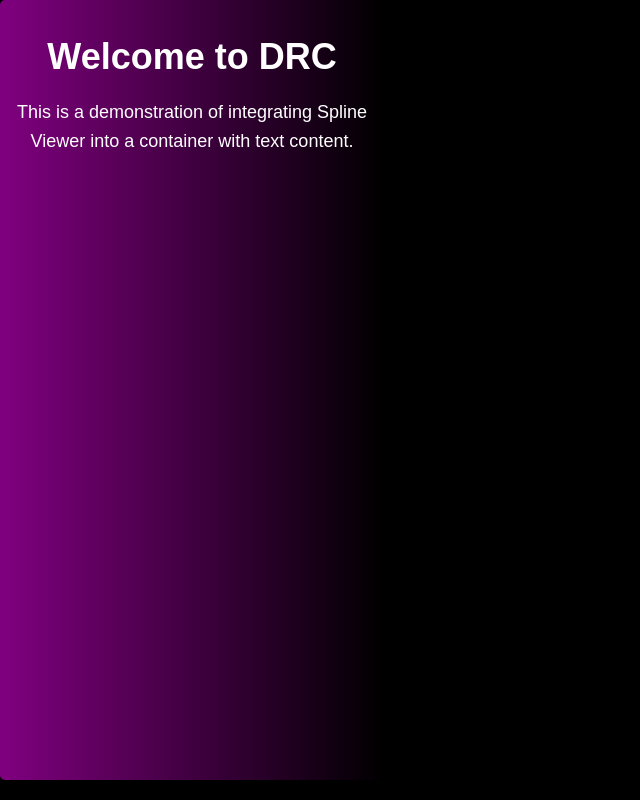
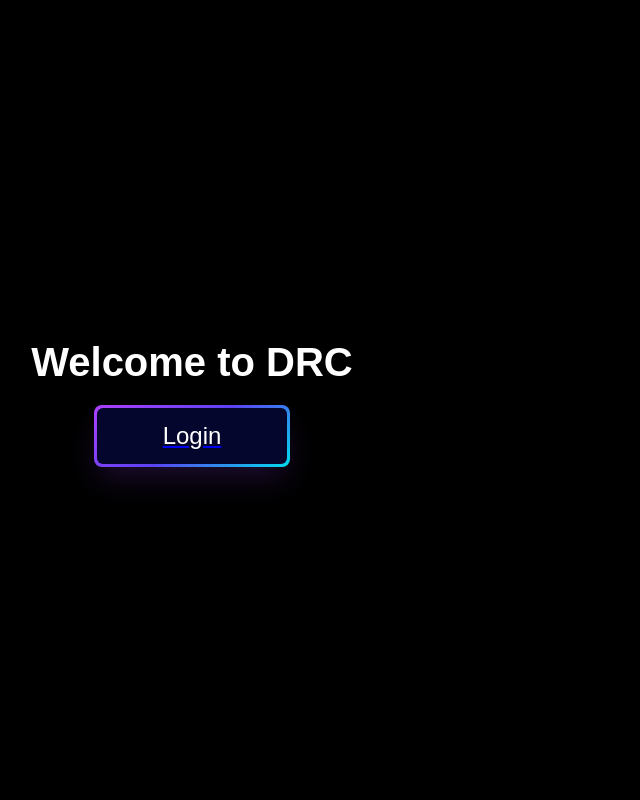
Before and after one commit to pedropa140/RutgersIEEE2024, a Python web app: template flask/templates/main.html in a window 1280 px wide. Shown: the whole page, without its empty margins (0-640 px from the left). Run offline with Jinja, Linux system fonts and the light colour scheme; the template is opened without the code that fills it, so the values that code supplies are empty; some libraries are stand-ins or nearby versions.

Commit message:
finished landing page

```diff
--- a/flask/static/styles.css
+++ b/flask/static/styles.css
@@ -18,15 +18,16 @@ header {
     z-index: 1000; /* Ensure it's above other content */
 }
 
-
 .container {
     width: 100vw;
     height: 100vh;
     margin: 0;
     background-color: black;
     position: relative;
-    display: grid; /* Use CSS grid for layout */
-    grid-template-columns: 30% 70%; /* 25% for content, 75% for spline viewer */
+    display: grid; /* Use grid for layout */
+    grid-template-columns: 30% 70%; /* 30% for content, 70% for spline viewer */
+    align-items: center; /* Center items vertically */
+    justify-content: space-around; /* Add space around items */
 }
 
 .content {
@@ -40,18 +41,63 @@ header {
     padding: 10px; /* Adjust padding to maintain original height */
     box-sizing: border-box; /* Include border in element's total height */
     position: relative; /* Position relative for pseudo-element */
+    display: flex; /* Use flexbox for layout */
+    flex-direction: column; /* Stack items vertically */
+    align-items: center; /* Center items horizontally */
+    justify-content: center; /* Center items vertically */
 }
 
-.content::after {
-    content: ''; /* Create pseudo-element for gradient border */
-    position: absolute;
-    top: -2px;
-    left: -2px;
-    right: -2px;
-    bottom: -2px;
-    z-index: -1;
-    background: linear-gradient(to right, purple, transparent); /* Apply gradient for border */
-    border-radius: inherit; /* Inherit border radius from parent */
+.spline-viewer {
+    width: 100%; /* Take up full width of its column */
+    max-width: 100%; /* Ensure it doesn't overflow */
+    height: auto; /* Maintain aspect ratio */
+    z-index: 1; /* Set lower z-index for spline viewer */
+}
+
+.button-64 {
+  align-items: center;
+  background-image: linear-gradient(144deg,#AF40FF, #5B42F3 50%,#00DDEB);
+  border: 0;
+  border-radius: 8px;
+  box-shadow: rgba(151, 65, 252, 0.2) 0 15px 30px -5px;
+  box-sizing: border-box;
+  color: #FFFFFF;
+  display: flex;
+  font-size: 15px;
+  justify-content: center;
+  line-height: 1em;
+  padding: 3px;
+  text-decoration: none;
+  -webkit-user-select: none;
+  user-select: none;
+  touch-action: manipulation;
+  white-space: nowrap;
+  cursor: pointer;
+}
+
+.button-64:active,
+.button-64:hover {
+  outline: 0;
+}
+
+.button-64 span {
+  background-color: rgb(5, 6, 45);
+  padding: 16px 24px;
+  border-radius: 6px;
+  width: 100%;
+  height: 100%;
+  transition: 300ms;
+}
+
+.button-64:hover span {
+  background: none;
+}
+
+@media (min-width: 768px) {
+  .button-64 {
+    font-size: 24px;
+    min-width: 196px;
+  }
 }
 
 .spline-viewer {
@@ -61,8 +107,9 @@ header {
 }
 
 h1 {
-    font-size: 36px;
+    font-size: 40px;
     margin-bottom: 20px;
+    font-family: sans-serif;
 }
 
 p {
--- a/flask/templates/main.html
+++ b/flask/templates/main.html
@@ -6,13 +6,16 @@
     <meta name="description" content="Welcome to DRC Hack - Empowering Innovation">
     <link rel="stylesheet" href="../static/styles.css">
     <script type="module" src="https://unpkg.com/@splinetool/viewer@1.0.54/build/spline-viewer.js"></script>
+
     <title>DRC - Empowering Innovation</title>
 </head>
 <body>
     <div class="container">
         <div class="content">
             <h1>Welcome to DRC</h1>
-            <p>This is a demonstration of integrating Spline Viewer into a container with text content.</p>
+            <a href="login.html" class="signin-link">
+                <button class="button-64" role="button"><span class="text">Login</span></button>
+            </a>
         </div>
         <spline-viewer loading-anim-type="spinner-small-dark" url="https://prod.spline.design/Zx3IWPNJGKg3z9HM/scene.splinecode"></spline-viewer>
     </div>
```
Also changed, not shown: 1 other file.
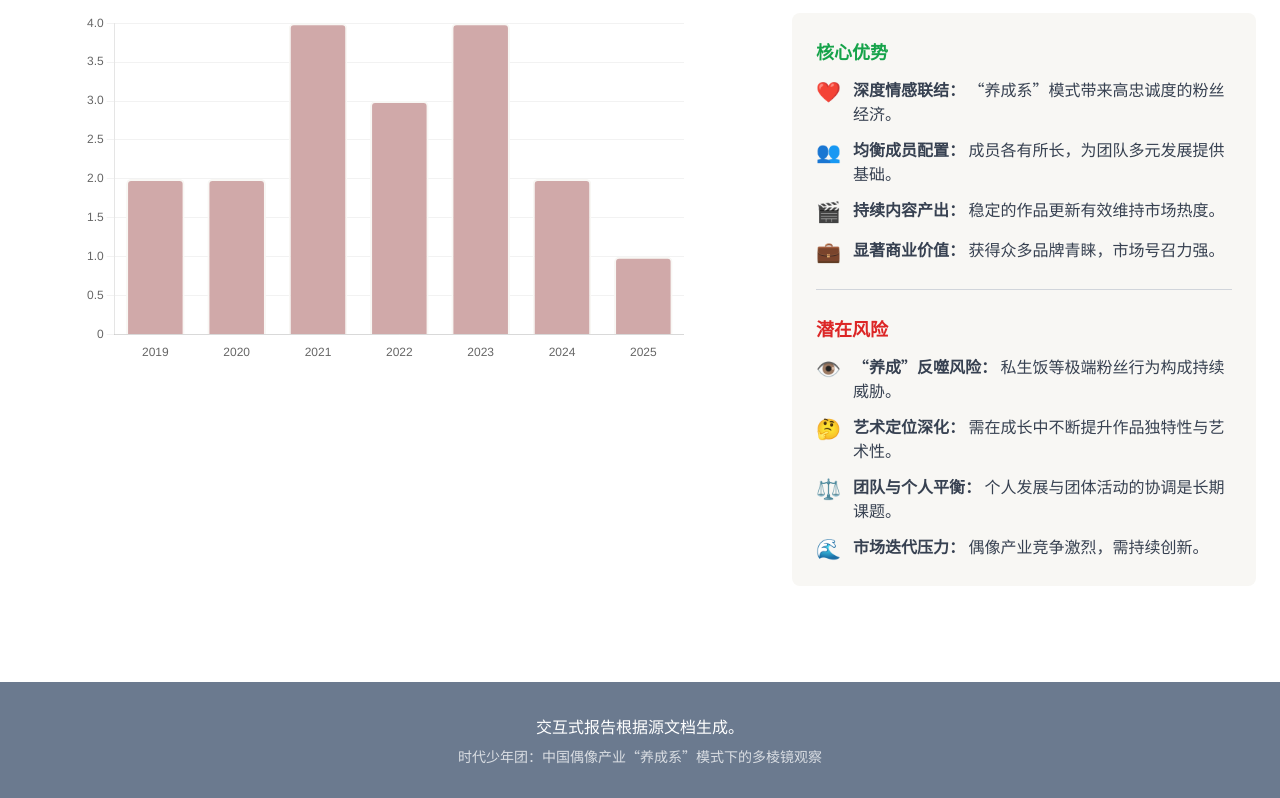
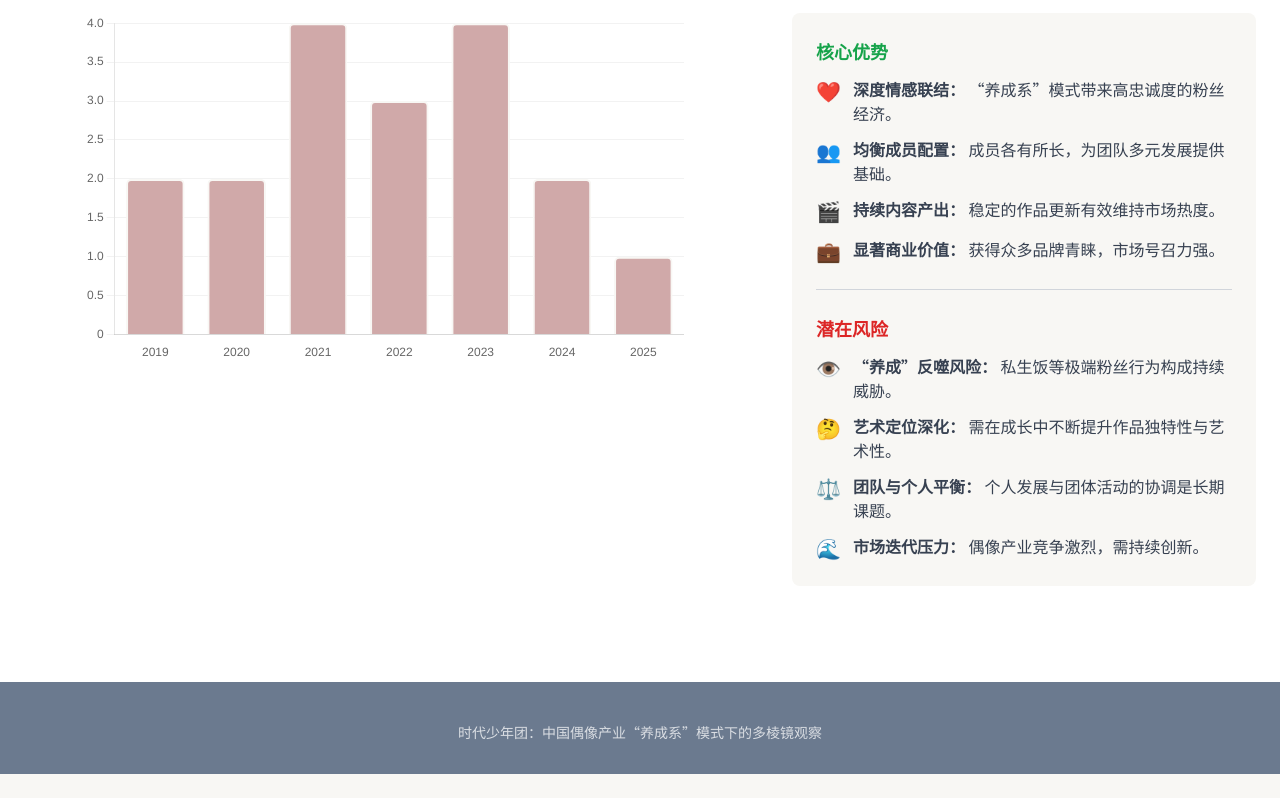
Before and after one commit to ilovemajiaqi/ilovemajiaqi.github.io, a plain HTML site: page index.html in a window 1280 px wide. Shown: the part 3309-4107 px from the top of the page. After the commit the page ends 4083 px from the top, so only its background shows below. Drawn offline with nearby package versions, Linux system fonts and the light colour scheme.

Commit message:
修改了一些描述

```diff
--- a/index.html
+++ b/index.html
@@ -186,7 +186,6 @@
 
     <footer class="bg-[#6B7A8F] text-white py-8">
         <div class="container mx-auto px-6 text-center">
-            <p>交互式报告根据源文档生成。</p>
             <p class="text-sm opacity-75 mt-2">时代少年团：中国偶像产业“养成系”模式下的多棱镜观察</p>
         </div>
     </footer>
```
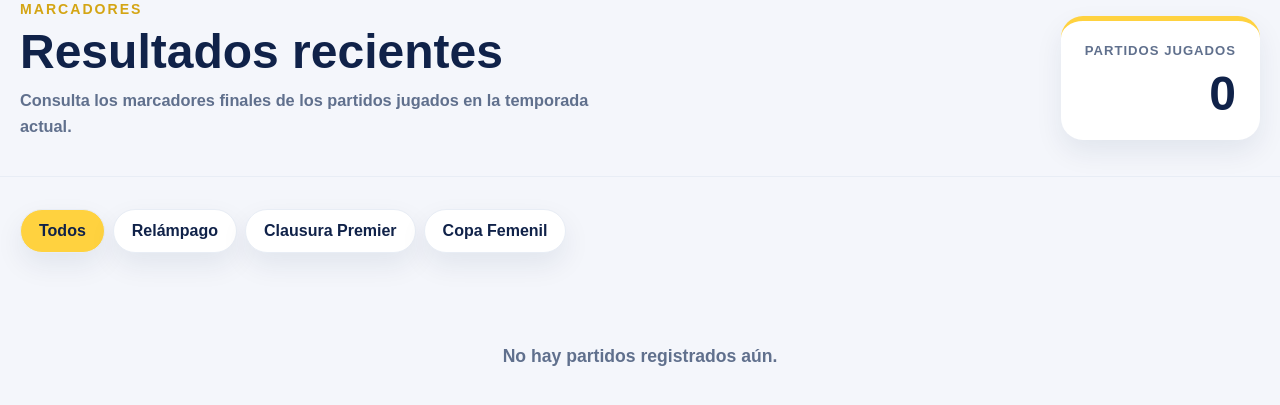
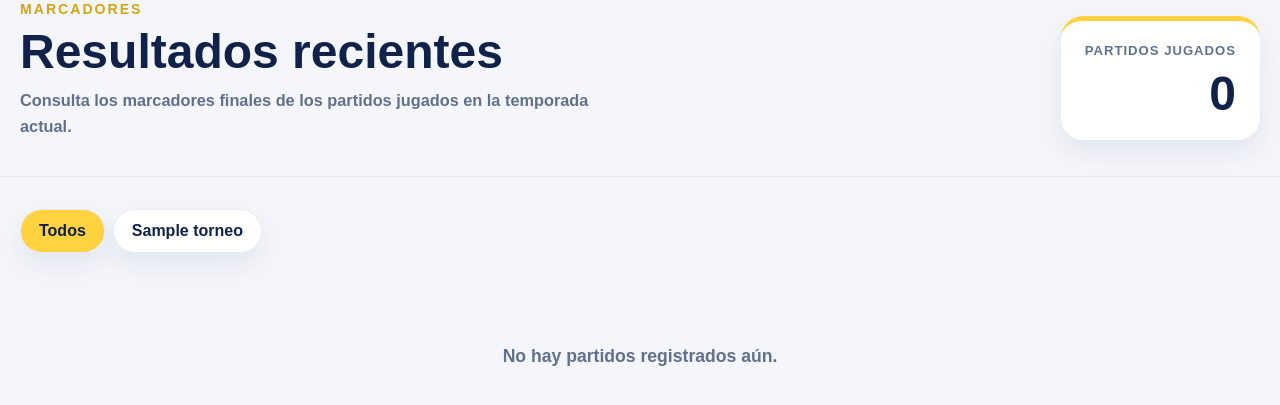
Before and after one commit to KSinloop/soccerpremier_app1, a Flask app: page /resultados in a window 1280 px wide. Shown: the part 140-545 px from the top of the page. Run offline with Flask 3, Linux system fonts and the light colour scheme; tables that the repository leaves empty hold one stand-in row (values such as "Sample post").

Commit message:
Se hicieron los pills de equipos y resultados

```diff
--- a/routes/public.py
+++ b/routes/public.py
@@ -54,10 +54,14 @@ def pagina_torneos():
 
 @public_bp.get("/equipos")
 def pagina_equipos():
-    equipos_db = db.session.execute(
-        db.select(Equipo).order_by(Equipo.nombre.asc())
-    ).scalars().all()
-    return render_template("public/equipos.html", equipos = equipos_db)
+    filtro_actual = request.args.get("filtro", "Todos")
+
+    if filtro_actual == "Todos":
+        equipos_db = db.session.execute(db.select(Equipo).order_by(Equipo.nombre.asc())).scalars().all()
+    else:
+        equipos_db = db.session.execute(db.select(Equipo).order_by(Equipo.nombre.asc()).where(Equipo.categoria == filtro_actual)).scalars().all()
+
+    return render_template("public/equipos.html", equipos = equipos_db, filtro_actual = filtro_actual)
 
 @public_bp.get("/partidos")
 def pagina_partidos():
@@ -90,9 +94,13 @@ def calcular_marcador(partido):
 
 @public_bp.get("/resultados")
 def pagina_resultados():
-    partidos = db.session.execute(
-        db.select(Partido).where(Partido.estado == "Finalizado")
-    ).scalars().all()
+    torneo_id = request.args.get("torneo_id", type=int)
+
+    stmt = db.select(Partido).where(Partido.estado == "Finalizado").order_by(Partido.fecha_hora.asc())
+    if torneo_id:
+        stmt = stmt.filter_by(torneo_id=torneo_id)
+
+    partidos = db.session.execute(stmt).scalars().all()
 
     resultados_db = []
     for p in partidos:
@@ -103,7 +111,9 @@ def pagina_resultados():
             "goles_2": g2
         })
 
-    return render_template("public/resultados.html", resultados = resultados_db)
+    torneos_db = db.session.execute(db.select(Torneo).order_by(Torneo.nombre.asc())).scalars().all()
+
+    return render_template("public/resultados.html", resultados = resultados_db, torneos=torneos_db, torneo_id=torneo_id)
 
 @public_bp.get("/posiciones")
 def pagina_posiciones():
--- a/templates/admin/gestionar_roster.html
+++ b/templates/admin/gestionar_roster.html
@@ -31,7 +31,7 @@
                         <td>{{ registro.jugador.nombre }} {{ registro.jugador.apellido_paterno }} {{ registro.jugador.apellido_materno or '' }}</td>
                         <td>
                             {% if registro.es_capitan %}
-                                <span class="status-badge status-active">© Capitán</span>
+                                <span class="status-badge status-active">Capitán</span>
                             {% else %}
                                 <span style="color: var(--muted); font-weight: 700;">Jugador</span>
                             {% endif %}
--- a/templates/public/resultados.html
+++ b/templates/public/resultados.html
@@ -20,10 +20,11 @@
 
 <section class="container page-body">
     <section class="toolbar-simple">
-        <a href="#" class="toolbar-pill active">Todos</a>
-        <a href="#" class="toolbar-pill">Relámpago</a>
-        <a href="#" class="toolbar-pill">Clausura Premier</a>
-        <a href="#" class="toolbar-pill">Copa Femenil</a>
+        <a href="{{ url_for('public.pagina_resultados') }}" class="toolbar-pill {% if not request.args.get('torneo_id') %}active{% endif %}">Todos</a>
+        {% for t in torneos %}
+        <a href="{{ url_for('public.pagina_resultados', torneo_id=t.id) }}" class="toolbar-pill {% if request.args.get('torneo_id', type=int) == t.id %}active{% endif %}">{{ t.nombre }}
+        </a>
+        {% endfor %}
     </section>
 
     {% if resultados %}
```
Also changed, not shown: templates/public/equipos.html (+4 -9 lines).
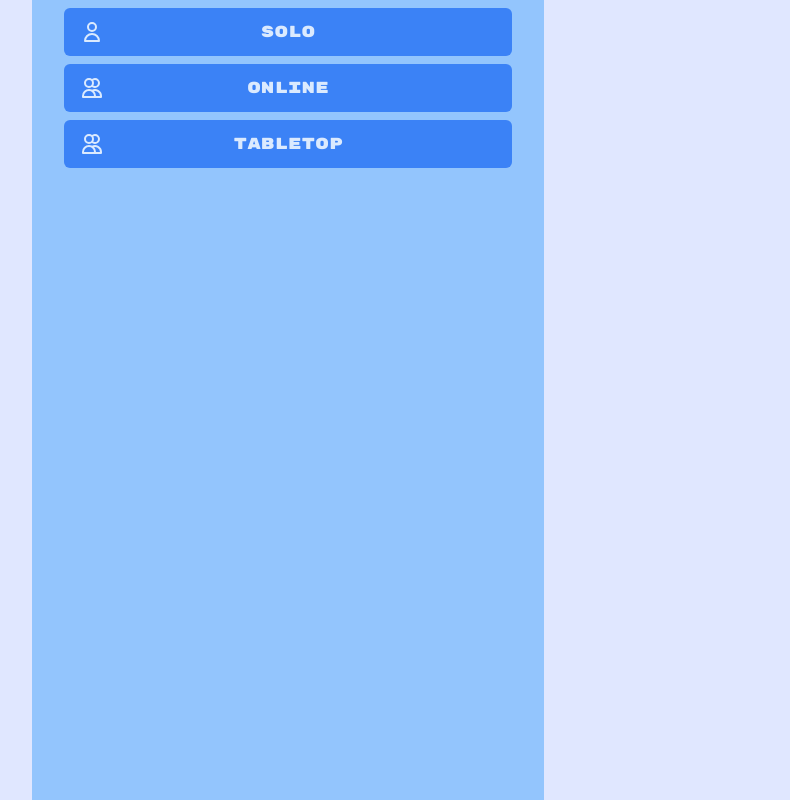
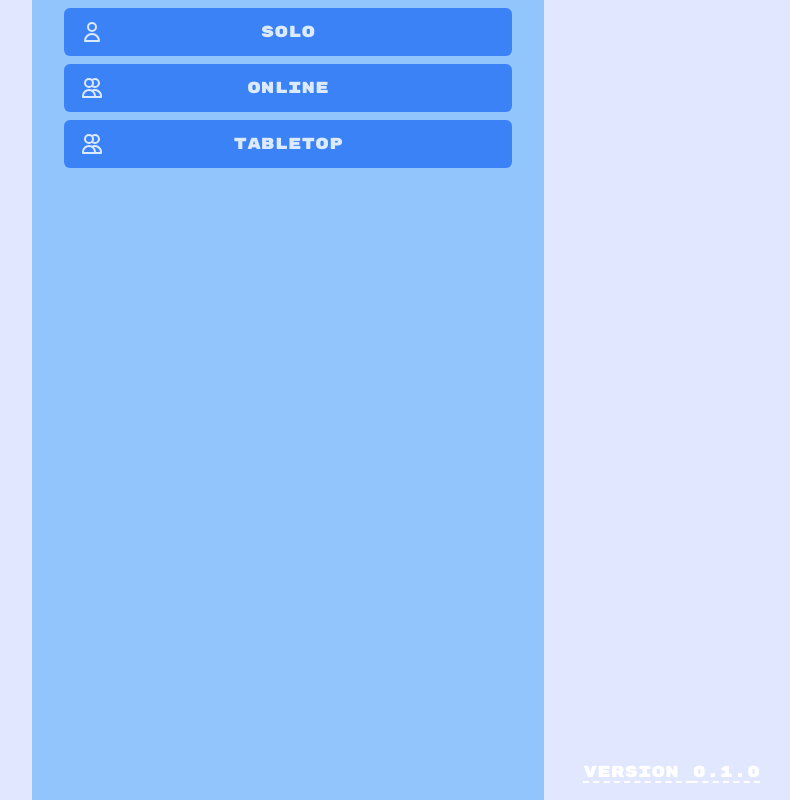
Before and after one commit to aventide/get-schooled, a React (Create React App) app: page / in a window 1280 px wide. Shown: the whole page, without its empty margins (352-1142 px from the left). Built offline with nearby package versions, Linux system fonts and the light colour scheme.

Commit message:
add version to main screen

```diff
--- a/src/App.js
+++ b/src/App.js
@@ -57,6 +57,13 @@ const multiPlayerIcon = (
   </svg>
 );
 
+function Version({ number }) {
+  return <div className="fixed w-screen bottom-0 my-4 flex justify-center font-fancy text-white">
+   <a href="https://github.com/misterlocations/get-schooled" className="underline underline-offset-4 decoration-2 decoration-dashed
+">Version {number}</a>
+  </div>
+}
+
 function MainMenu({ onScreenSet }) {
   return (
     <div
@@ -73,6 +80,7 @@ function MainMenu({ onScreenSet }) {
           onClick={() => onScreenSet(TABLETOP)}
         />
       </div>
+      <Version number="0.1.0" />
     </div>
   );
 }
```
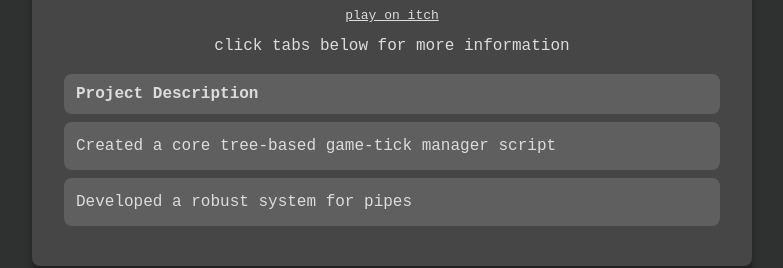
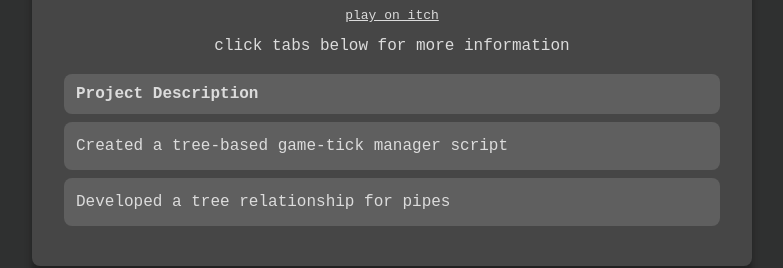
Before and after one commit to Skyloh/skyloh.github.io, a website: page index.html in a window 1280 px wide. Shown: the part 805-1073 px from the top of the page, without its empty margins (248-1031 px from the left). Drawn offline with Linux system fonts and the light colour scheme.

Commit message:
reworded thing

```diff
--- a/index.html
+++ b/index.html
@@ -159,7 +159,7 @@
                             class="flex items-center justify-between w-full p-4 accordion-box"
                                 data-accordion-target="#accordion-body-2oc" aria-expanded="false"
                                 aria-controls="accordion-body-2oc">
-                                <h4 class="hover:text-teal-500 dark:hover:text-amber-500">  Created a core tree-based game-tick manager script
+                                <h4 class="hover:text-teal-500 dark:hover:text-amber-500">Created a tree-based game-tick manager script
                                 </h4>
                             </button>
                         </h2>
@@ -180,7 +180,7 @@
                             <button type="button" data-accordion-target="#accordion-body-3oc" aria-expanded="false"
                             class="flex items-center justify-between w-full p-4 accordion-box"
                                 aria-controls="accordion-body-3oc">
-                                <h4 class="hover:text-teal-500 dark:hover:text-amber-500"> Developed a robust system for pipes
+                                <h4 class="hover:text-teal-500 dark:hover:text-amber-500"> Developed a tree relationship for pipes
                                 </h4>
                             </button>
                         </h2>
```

ASSIGNMENT: The lines above that include "pseudo" should each be listed.

WRITTEN RESPONSE:
     position: relative; /* Position relative for pseudo-element */
-    content: ''; /* Create pseudo-element for gradient border */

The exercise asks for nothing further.